I'm not sure if coverage around the world showed it, but in Australia, we got to see an interview with Marco after Race 1. He mentioned that when saw Checa not moving he ran over (as we saw) and Checa's eye were open and he was breathing. Marco asked him to blink if he could hear Marco, but Checa didn't. Then he went on to mention the poor actions by the marshals/medical staff in how they got Checa onto the stretcher. There was no stabilising of the neck, which in an accident like the one Checa had I would have thought be paramount.

Marco finished by saying that this is a professional sport and should be supported by medical professionals for the safety of all competitors. I completely agree.

Purchasing the Premium package for $125 is not necessary to get BeIn on DirecTV, you can add it to any existing package for $12 a month. And if you're creative with your packages, you likely can get it for less. Call them.
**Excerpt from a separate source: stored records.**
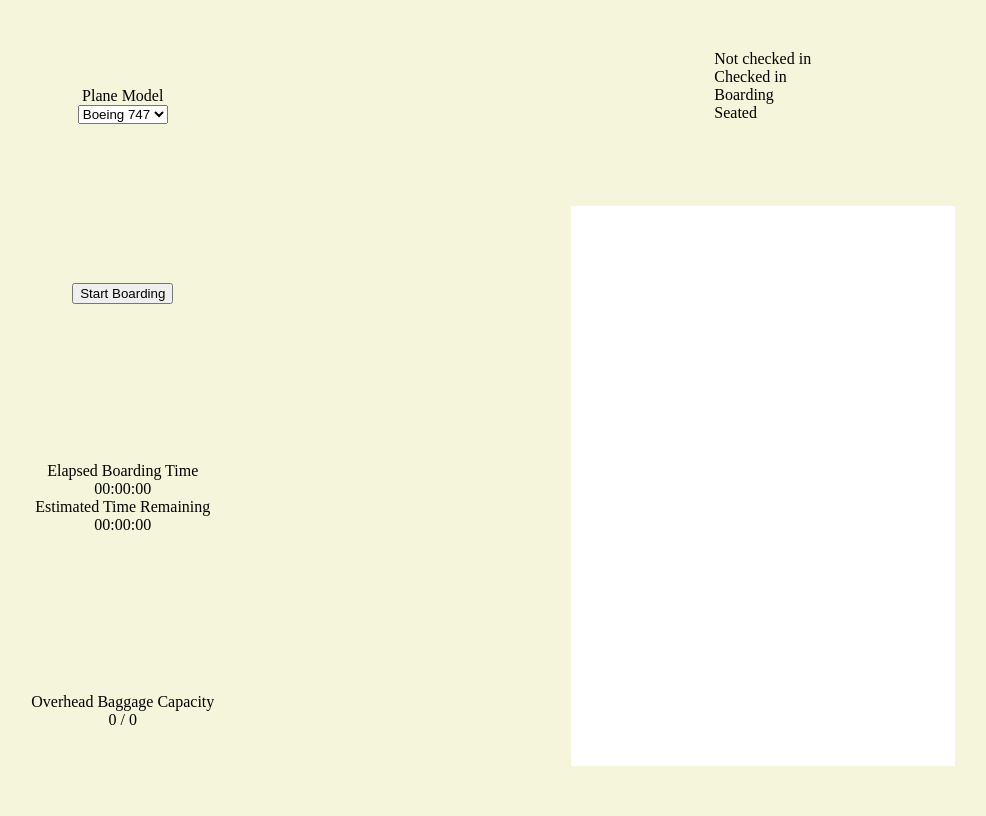
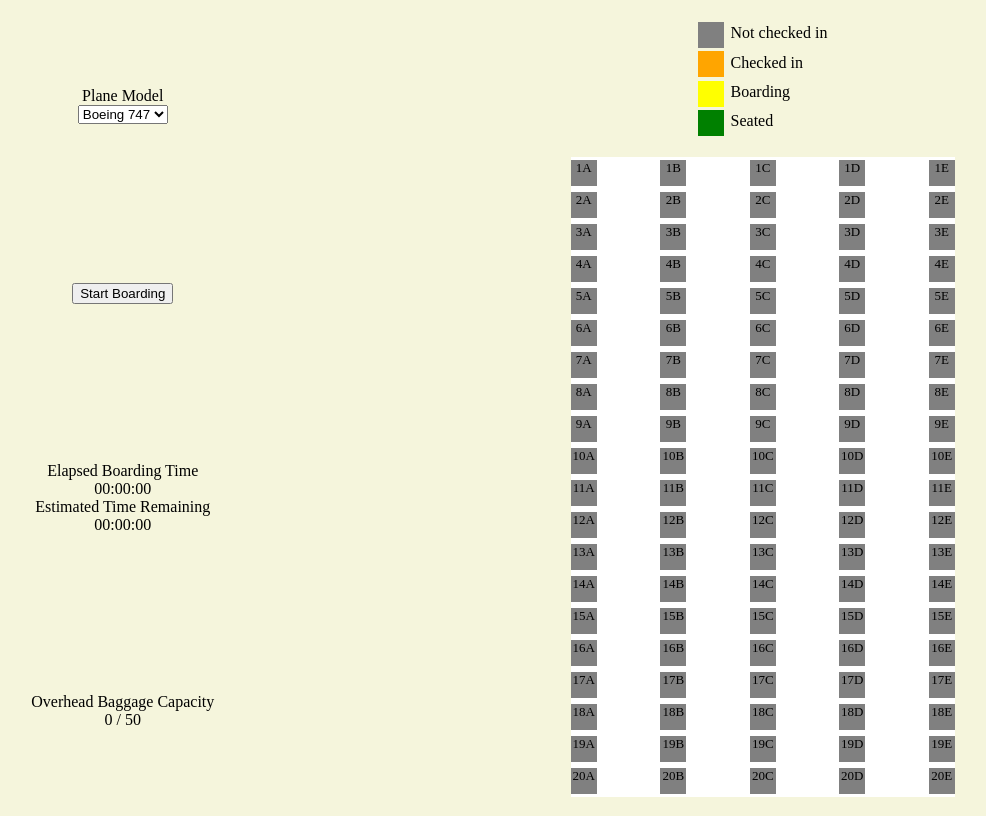
Before and after one commit to kjsheehy/brdng, a plain HTML site: page Airline/index.html in a window 1280 px wide. Shown: the whole page, without its empty margins (155-1141 px from the left). Drawn offline with Linux system fonts and the light colour scheme.

Commit message:
Initial layout, population, and styling of Airline UI completed

```diff
--- a/Airline/index.html
+++ b/Airline/index.html
@@ -42,11 +42,23 @@
       </div>
     </div>
     <div id="right" class="container">
-      <div id="seat-map-legend">
-        <div class="seat-status">Not checked in</div>
-        <div class="seat-status">Checked in</div>
-        <div class="seat-status">Boarding</div>
-        <div class="seat-status">Seated</div>
+      <div id="seat-map-legend" class="container">
+        <div class="legend-item container" id="not-checked-in">
+          <div class="seat-icon"></div>
+          <div class="seat-status">Not checked in</div>
+        </div>
+        <div class="legend-item container" id="checked-in">
+          <div class="seat-icon"></div>
+          <div class="seat-status">Checked in</div>
+        </div>
+        <div class="legend-item container" id="boarding">
+          <div class="seat-icon"></div>
+          <div class="seat-status">Boarding</div>
+        </div>
+        <div class="legend-item container" id="seated">
+          <div class="seat-icon"></div>
+          <div class="seat-status">Seated</div>
+        </div>
       </div>
       <div id="seat-map"></div>
     </div>
--- a/Airline/script.js
+++ b/Airline/script.js
@@ -3,11 +3,18 @@
 const startBoardingButton = document.getElementById('boarding-button');
 const elapsedTimeEl = document.getElementById('elapsed-boarding-time');
 let startTime;
+const seatMap = document.getElementById('seat-map');
+const baggageCapacityEl = document.getElementById('baggage-capacity');
+
+const rows = 20;
+const seats = ['A', 'B', 'C', 'D', 'E'];
+const baggageCapacity = 50;
+
+populateSeatMap(rows, seats);
+baggageCapacityEl.textContent = `0 / ${baggageCapacity}`;
 
 const startBoarding = function () {
   startTime = new Date();
-  //console.log(startTime);
-  //console.log('hours', startTime.getHours());
   setInterval(updateTime, 1000);
 };
 
@@ -30,6 +37,22 @@ const msToHMS = function (ms) {
   return hours + ':' + minutes + ':' + seconds;
 };
 
-console.log(msToHMS(3905001));
+startBoardingButton.onclick = startBoarding;
 
-startBoardingButton.onclick = startBoarding;
+function populateSeatMap(rows, seats) {
+  for (let i = 0; i < rows; i++) {
+    const newRow = document.createElement('div');
+    newRow.setAttribute('class', 'seat-row');
+    newRow.setAttribute('id', `row${i + 1}`);
+
+    for (let j = 0; j < seats.length; j++) {
+      let seatIcon = document.createElement('div');
+      seatIcon.setAttribute('class', 'seat-icon');
+      seatIcon.setAttribute('id', i + 1 + seats[j]);
+      let seatID = document.createTextNode(i + 1 + seats[j]);
+      seatIcon.appendChild(seatID);
+      newRow.appendChild(seatIcon);
+    }
+    seatMap.appendChild(newRow);
+  }
+}
--- a/Airline/style.css
+++ b/Airline/style.css
@@ -18,8 +18,51 @@ body {
   min-width: 30%;
 }
 
+#seat-map-legend {
+  align-items: flex-start;
+}
+
+.legend-item {
+  flex-direction: row;
+}
+
+.seat-icon {
+  height: 2em;
+  width: 2em;
+  background-color: gray;
+  font-size: small;
+  text-align: center;
+}
+
+.legend-item .seat-icon {
+  margin-right: 0.5em;
+  margin-top: 0.25em;
+}
+
+.legend-item#not-checked-in .seat-icon {
+  background-color: gray;
+}
+.legend-item#checked-in .seat-icon {
+  background-color: orange;
+}
+.legend-item#boarding .seat-icon {
+  background-color: yellow;
+}
+.legend-item#seated .seat-icon {
+  background-color: green;
+}
+
 #seat-map {
   background-color: white;
-  height: 70%;
+  height: 80%;
   width: 100%;
+  display: flex;
+  flex-direction: column;
+  justify-content: space-around;
 }
+
+.seat-row {
+  display: flex;
+  flex-direction: row;
+  justify-content: space-between;
+}
```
... despite Americans being, rightly, worried they wouldn't see WSBK this year I'm glad beIN came through but I simply do not understand the reluctance of broadcasters to show motorbike racing of any sort it seems. I've heard it claimed it is due to poor veiwing figures. I'm amazed by that but if true what is needed is stability and preferably on free to air tv. If the costs are too high it's up to Dorna to look ahead and build rather than just charge and see diminished and diminishing viewing figures.

In the uk one can only see superbikes on an evil man's network and then only if you pay for all manner of other sh**. I don't care who is hotter/fatter/stupid/'talented' etc... I just want to see complete coverage of great motorcycle racing.